The Innovation Prize for Africa, worth US$100,000, will be given for the first time in February 2012 to the best innovators in three areas: information and communication technology (ICT), green technologies, and health and food security. The runner-up will receive US$50,000.

The prize was announced last month (8 July) by the UN Economic Commission for Africa (UNECA) and the African Innovation Foundation (AIF) based in Switzerland.

"The main objective of the initiative is to recognise ordinary Africans who have ideas that can be commercialised — ideas that can make a difference in the lives of people," said Aida Opoku-Mensah, director of the ICT, Science and Technology Division at UNECA.

Many Africans regularly design innovative solutions to problems but are not recognised for their work, she said. "What we need today is to be able to help Africans to be proud of designing things and owning that design."

The aim of the prize is to support sustainable development by tapping into the ingenuity of Africans to solve their own challenges. A technical advisory committee will set different thematic areas for the prize each year. The closing date for the first prize is 30 September.

"The sustainability lies in the fact that an African is solving an African problem and we are recognising an African for it, and by so doing we want to create an environment [in which] having good ideas can lead to something positive. That is far more sustainable than millions of people coming to help Africa," Opoku-Mensah said.

The AIF hopes the prize will lead to increased commercialisation of research and development, the adoption of emerging technologies, and accelerated growth of the private sector in Africa.

For the first five years the AIF will provide the prize money.
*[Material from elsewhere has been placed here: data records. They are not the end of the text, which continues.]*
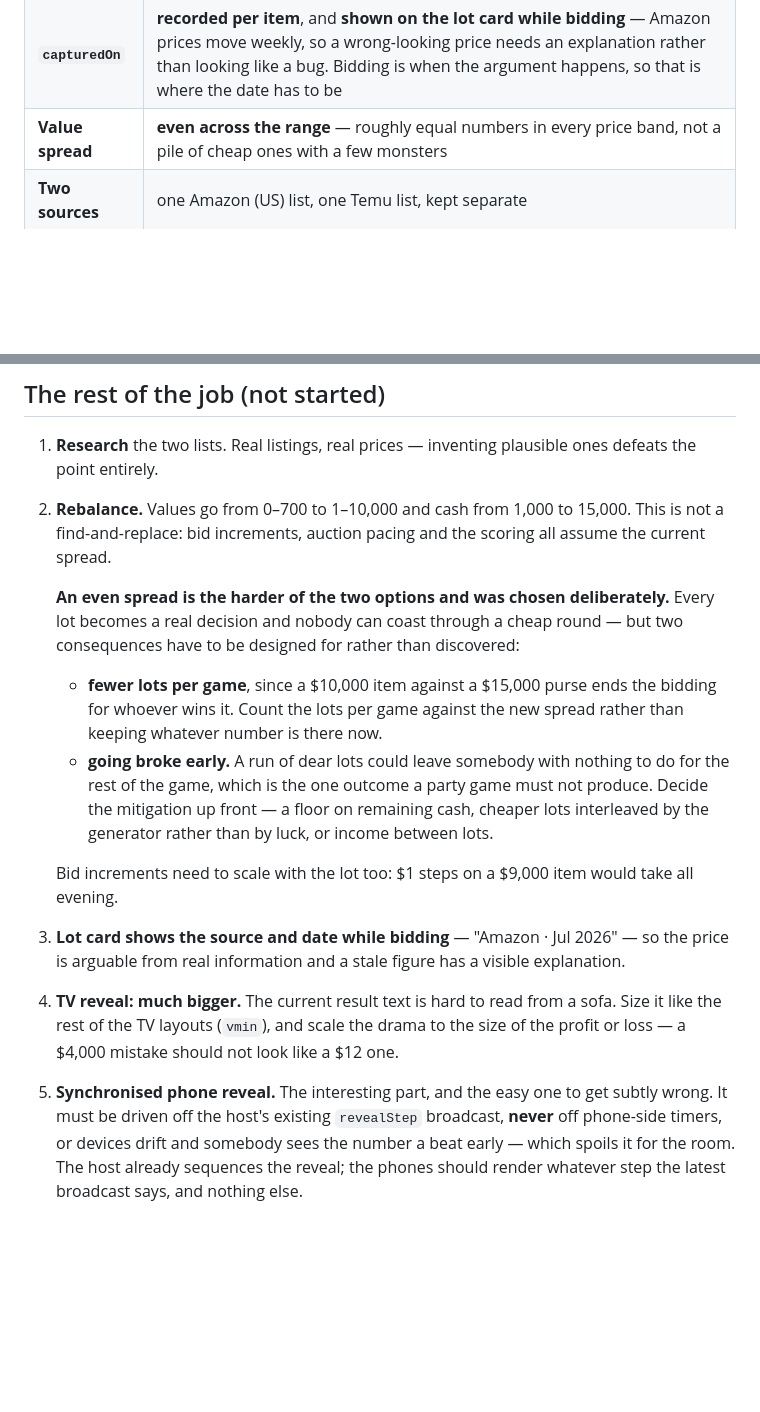
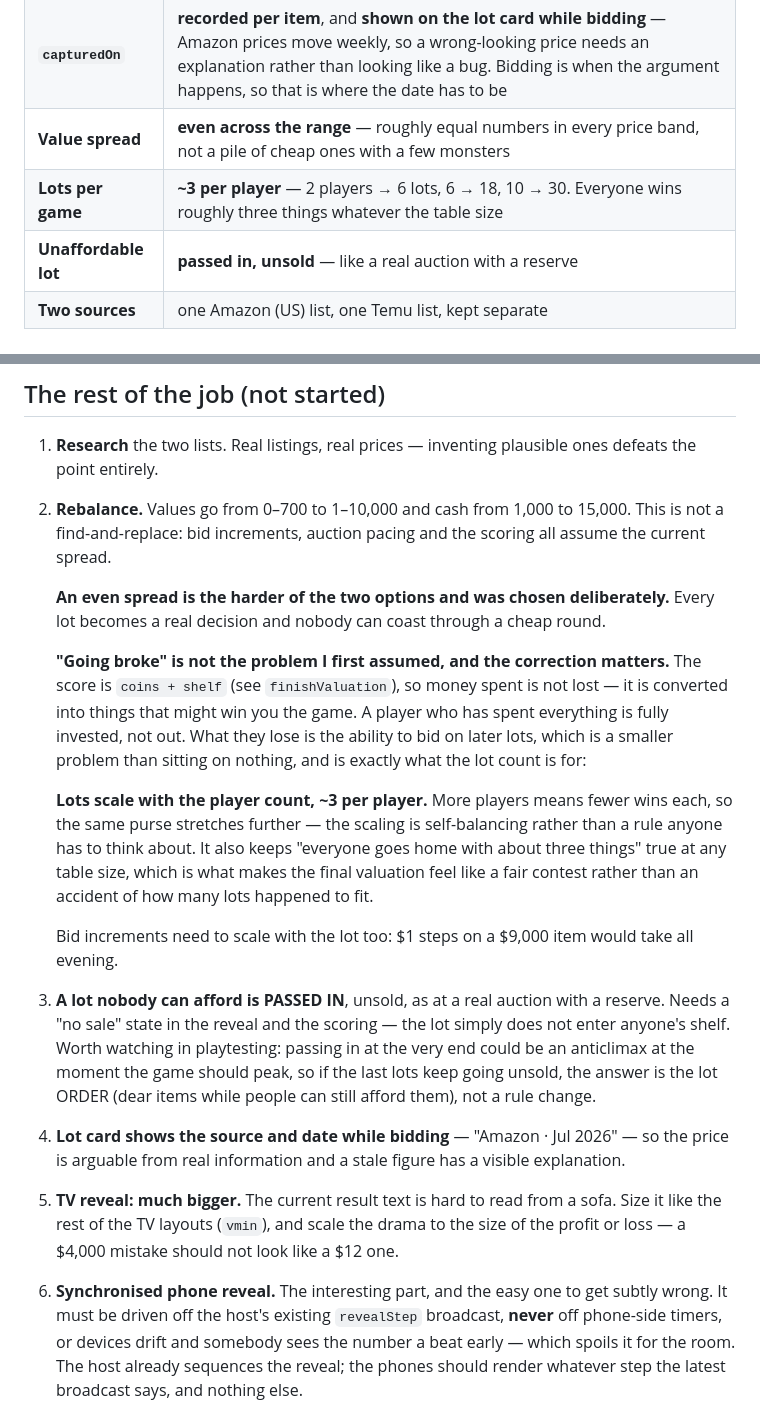
Before and after one commit to Haddley/games, a Markdown page: goinggoneplan-realitems.md, 2 parts joined by grey strips. Drawn GitHub-style; blank space fills up the shorter version.

Commit message:
Going, Going, GONE! brief: lots scale with players, unaffordable lots pass in
Two more decisions, and one correction to my own reading of the game.

CORRECTION: "going broke" is not the problem I described. The score is
coins + shelf (finishValuation), so money spent is not lost — it is converted into
things that might win you the game. A player who has spent everything is fully
invested, not out of it. What they actually lose is the ability to bid on later
lots, which is a much smaller problem, and the lot count is what addresses it.

LOTS SCALE WITH PLAYERS, ~3 each: 2 players → 6 lots, 6 → 18, 10 → 30. More
players means fewer wins each, so the same purse stretches further — the scaling
is self-balancing rather than a rule anyone has to think about, and "everyone goes
home with about three things" stays true at any table size.

AN UNAFFORDABLE LOT IS PASSED IN, unsold, as at a real auction with a reserve.
Needs a no-sale state in the reveal and the scoring. Flagged for playtesting: a
pass-in at the very end could be an anticlimax at the moment the game should peak,
and if that happens the fix is the lot ORDER — dear items while people can still
afford them — not a rule change.

Co-Authored-By: Claude Opus 5 (1M context) <noreply@anthropic.com>

```diff
--- a/goinggoneplan-realitems.md
+++ b/goinggoneplan-realitems.md
@@ -20,6 +20,8 @@ worthwhile.
 | **Starting cash** | $15,000 (up from `START_COINS = 1000`) |
 | **`capturedOn`** | **recorded per item**, and **shown on the lot card while bidding** — Amazon prices move weekly, so a wrong-looking price needs an explanation rather than looking like a bug. Bidding is when the argument happens, so that is where the date has to be |
 | **Value spread** | **even across the range** — roughly equal numbers in every price band, not a pile of cheap ones with a few monsters |
+| **Lots per game** | **~3 per player** — 2 players → 6 lots, 6 → 18, 10 → 30. Everyone wins roughly three things whatever the table size |
+| **Unaffordable lot** | **passed in, unsold** — like a real auction with a reserve |
 | **Two sources** | one Amazon (US) list, one Temu list, kept separate |
 
 ## What makes a good lot
@@ -64,25 +66,34 @@ and the items in it will not all have been checked on the same day.
    spread.
 
    **An even spread is the harder of the two options and was chosen deliberately.** Every lot
-   becomes a real decision and nobody can coast through a cheap round — but two consequences
-   have to be designed for rather than discovered:
+   becomes a real decision and nobody can coast through a cheap round.
 
-   - **fewer lots per game**, since a $10,000 item against a $15,000 purse ends the bidding
-     for whoever wins it. Count the lots per game against the new spread rather than keeping
-     whatever number is there now.
-   - **going broke early.** A run of dear lots could leave somebody with nothing to do for
-     the rest of the game, which is the one outcome a party game must not produce. Decide the
-     mitigation up front — a floor on remaining cash, cheaper lots interleaved by the
-     generator rather than by luck, or income between lots.
+   **"Going broke" is not the problem I first assumed, and the correction matters.** The score
+   is `coins + shelf` (see `finishValuation`), so money spent is not lost — it is converted
+   into things that might win you the game. A player who has spent everything is fully
+   invested, not out. What they lose is the ability to bid on later lots, which is a smaller
+   problem than sitting on nothing, and is exactly what the lot count is for:
+
+   **Lots scale with the player count, ~3 per player.** More players means fewer wins each,
+   so the same purse stretches further — the scaling is self-balancing rather than a rule
+   anyone has to think about. It also keeps "everyone goes home with about three things"
+   true at any table size, which is what makes the final valuation feel like a fair contest
+   rather than an accident of how many lots happened to fit.
 
    Bid increments need to scale with the lot too: $1 steps on a $9,000 item would take all
    evening.
-3. **Lot card shows the source and date while bidding** — "Amazon · Jul 2026" — so the price
+3. **A lot nobody can afford is PASSED IN**, unsold, as at a real auction with a reserve.
+   Needs a "no sale" state in the reveal and the scoring — the lot simply does not enter
+   anyone's shelf. Worth watching in playtesting: passing in at the very end could be an
+   anticlimax at the moment the game should peak, so if the last lots keep going unsold, the
+   answer is the lot ORDER (dear items while people can still afford them), not a rule change.
+
+4. **Lot card shows the source and date while bidding** — "Amazon · Jul 2026" — so the price
    is arguable from real information and a stale figure has a visible explanation.
-4. **TV reveal: much bigger.** The current result text is hard to read from a sofa. Size it
+5. **TV reveal: much bigger.** The current result text is hard to read from a sofa. Size it
    like the rest of the TV layouts (`vmin`), and scale the drama to the size of the profit or
    loss — a $4,000 mistake should not look like a $12 one.
-5. **Synchronised phone reveal.** The interesting part, and the easy one to get subtly wrong.
+6. **Synchronised phone reveal.** The interesting part, and the easy one to get subtly wrong.
    It must be driven off the host's existing `revealStep` broadcast, **never** off phone-side
    timers, or devices drift and somebody sees the number a beat early — which spoils it for
    the room. The host already sequences the reveal; the phones should render whatever step
```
Then UNECA, which is administering the initiative, will be responsible for finding funding sources.

Daniel Adinew, an Ethiopian software developer, said the initiative will generate a competitive spirit among those already engaged in innovation and attract others to the creative sector.

"Innovative work done for competition will always have better quality than any other done otherwise," he added. "That will help speed up national technological development in the continent."

Last year UNECA launched the African Science, Technology and Innovation Endowment Fund, which will support similar initiatives.